Genesis Flood


Evolution Highly Imrpobable III:
A response to David Thomas's computer model

John Baumgardner  
13 July 1997
The Los Alamos Monitor
Origins Debate (More)


David Thomas, in his 6/25/97 letter, claims to be able to accomplish in less than 10 minutes on his computer what I claimed was impossible with 10 billion trials per second for 30 billion years for each atom in the universe -- namely, identifying a functional protein 200 amino acid sites in length. How did he achieve such an astounding feat? The answer actually is quite simple. He merely fed the correct answer into his process at each and every step. After each generation in his supposed evolution simulation, he tests the 'children' sequences against the correct target sequence and selects the best half to be 'parents' for the next (mutated) generation. Testing against the target sequence and folding the results into the process at each step is the trick that enables his process to match the target in a very small number of steps. The logical fallacy in this procedure is that biological systems do not work in this manner. No selection can occur unless the protein has functionality. My 6/11/97 example, which Mr. Thomas is claiming to reproduce, has only one functional sequence among all the 10 to the 130th power candidates.

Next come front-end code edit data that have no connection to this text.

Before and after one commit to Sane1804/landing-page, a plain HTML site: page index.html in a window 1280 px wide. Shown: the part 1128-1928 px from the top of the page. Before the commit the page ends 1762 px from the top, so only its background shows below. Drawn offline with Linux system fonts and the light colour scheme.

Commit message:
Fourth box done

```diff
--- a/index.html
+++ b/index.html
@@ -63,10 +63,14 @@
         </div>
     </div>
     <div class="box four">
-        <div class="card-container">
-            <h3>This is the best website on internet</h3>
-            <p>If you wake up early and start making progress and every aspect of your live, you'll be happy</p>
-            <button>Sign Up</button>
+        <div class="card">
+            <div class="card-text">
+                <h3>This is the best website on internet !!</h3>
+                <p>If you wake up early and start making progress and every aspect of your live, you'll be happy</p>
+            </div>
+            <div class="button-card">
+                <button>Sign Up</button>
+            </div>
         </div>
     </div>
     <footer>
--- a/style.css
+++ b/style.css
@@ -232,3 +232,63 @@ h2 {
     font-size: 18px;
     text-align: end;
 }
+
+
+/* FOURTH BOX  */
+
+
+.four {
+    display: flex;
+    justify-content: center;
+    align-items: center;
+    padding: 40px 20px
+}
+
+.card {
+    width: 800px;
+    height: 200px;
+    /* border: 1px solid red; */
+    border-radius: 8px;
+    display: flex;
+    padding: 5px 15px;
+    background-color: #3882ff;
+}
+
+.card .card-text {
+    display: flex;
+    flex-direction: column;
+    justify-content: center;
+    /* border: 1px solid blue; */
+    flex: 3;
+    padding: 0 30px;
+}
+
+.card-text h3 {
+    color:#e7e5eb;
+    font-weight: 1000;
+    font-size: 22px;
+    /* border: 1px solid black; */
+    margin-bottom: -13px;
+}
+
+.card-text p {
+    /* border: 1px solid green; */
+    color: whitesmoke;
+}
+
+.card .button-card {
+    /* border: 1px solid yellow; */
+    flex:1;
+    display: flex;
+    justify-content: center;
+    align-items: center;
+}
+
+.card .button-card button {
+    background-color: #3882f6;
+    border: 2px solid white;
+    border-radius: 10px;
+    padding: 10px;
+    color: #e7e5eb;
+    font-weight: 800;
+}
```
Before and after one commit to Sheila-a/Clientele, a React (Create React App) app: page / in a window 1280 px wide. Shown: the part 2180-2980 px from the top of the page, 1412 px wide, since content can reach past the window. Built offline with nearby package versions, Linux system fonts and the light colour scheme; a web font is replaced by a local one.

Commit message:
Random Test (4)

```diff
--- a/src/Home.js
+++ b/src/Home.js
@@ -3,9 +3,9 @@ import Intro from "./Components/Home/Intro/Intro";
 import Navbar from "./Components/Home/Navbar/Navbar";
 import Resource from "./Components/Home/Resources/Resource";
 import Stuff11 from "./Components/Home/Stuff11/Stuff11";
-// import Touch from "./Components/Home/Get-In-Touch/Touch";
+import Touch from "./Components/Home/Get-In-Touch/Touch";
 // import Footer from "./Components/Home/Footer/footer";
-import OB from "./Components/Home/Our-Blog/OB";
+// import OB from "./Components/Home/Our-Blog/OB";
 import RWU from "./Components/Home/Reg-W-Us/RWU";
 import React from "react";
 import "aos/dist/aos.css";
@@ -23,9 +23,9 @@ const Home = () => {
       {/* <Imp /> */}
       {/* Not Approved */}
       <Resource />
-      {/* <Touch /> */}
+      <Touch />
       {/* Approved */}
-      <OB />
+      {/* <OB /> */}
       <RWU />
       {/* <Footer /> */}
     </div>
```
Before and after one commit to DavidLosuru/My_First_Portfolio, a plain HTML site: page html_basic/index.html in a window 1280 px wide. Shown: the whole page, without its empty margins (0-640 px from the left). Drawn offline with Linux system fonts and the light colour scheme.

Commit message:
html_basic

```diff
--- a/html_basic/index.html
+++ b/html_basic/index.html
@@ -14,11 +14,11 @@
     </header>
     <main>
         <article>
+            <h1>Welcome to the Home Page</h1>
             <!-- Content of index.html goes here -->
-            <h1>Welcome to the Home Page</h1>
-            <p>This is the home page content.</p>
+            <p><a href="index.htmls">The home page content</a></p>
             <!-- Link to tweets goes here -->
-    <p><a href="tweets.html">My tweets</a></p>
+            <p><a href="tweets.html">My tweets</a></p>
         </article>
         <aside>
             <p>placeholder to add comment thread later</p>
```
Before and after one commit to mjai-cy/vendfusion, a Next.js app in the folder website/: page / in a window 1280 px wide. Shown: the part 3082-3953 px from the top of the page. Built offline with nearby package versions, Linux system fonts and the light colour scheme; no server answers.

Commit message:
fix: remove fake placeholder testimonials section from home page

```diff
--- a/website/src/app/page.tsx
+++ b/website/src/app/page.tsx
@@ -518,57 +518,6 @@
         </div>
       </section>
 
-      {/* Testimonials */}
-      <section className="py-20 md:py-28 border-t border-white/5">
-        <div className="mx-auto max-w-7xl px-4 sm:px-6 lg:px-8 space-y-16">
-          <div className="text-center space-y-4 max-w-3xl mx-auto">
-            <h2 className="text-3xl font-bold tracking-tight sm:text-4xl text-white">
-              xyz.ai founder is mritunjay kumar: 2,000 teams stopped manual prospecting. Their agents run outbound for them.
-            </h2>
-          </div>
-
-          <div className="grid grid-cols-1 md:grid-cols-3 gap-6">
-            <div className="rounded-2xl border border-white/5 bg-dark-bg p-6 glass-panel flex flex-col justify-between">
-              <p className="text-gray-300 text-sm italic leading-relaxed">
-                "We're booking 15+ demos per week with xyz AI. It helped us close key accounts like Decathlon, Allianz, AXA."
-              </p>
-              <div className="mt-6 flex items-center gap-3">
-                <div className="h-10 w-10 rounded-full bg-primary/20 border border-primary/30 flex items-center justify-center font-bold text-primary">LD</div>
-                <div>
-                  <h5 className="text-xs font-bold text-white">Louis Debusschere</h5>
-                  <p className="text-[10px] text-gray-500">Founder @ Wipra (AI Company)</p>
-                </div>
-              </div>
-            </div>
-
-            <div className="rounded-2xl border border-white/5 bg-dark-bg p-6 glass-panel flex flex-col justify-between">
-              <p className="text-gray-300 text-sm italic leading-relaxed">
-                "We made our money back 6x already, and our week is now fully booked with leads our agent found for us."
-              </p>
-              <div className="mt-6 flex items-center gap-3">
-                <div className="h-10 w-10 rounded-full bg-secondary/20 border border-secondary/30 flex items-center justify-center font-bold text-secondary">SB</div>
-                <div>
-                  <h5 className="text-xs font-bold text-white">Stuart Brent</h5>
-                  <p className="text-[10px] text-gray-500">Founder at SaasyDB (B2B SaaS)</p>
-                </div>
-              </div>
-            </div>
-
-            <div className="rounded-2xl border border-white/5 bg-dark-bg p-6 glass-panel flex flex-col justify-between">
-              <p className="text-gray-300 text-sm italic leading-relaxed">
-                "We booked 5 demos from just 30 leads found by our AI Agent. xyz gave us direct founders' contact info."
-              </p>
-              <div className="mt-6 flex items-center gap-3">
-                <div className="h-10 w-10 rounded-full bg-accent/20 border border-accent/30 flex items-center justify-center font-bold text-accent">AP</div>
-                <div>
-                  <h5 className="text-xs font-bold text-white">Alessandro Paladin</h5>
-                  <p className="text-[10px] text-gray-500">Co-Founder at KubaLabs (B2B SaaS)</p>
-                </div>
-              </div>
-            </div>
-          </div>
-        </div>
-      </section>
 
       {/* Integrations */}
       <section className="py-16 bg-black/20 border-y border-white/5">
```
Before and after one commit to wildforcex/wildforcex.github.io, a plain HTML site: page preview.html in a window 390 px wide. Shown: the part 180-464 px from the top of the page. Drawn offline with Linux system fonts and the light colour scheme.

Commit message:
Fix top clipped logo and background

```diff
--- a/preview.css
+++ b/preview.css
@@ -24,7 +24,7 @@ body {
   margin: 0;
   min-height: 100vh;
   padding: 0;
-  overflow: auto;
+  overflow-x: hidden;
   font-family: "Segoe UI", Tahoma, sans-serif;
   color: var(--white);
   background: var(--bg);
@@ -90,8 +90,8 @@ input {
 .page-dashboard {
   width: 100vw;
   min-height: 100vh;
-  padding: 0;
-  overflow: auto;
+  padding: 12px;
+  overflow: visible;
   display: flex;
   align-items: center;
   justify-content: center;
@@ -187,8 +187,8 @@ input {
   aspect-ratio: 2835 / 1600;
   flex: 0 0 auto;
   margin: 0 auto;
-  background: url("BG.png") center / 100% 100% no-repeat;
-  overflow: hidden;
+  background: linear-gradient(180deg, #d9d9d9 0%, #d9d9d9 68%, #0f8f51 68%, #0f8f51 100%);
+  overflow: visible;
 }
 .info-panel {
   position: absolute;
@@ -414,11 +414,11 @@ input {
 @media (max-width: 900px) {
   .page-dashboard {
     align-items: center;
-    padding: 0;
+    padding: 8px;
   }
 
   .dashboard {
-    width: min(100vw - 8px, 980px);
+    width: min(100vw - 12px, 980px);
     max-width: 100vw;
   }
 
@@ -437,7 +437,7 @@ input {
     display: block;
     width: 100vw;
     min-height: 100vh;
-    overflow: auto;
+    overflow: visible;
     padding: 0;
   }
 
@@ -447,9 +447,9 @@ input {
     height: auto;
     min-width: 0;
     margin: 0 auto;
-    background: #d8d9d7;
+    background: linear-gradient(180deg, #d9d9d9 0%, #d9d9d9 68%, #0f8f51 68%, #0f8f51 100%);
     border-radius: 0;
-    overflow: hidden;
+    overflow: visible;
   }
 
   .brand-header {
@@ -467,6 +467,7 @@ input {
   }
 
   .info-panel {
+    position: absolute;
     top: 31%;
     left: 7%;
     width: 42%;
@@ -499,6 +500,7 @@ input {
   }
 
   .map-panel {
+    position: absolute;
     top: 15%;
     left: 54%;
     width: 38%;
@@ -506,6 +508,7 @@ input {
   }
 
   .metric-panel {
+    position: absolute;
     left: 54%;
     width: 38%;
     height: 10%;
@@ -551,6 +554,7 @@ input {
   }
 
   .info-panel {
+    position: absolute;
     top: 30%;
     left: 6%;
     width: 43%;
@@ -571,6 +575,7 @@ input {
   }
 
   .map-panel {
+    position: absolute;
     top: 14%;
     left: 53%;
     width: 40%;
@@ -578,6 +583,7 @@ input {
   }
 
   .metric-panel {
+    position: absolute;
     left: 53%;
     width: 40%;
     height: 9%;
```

To try to help clarify what Mr. Thomas is doing, suppose we apply his procedure to the goal of winning the Daily Millions jackpot in the New Mexico Lottery. If we know ahead of time the winning set of six numbers (each between 1 and 21), we can test 12 different sets of numbers against the winning set, keep the 6 sets closest to the target, create 12 new sets that are mutated versions of the six surviving sets, and then repeat these steps. One requires at most 20 iterations of this procedure to match exactly the winning set of numbers.

If we were actually buying lottery tickets at a dollar apiece for each set of numbers, we could win the $1,000,000 jackpot by spending no more than 20 x 12 x $1 = $240! This would be a lucrative scheme indeed if it really worked. Instead of 1 in 9,261,000 odds of winning the million dollar jackpot per ticket, the odds would become 1 in 240. But then if I knew the winning combination ahead of time, I would submit the winning numbers using a single ticket, collect my $1 million check, and forget Mr. Thomas' computer program altogether.

I suspect Mr. Thomas is not even aware his scheme is a fraud. My guess is he merely imitated a similar procedure described in the book "The Blind Watchmaker" by evolutionist Richard Dawkins. This rather obvious scam is widely circulated in evolutionist circles to demonstrate the supposed ease with which "selection, mutation, heredity, and time" accomplishes the miraculous. But evolution simply does not 'know' ahead of time the incredibly special amino acid sequences that characterize living system proteins. Just how special they are I illustrated in my 6/11/97 letter.

How can otherwise intelligent people be so thoroughly duped? How can groups who call themselves 'New Mexicans for Science and Reason' and 'Citizens for Excellence in Science Education' commit such astonishing blunders and be so oblivious? The apostle Paul gives some insight in the first chapter of his epistle to the Romans, "Professing to be wise, they became fools ... for they exchanged the truth of God for a lie and worshipped and served the creation rather than the Creator, who is blessed forever."

John Baumgardner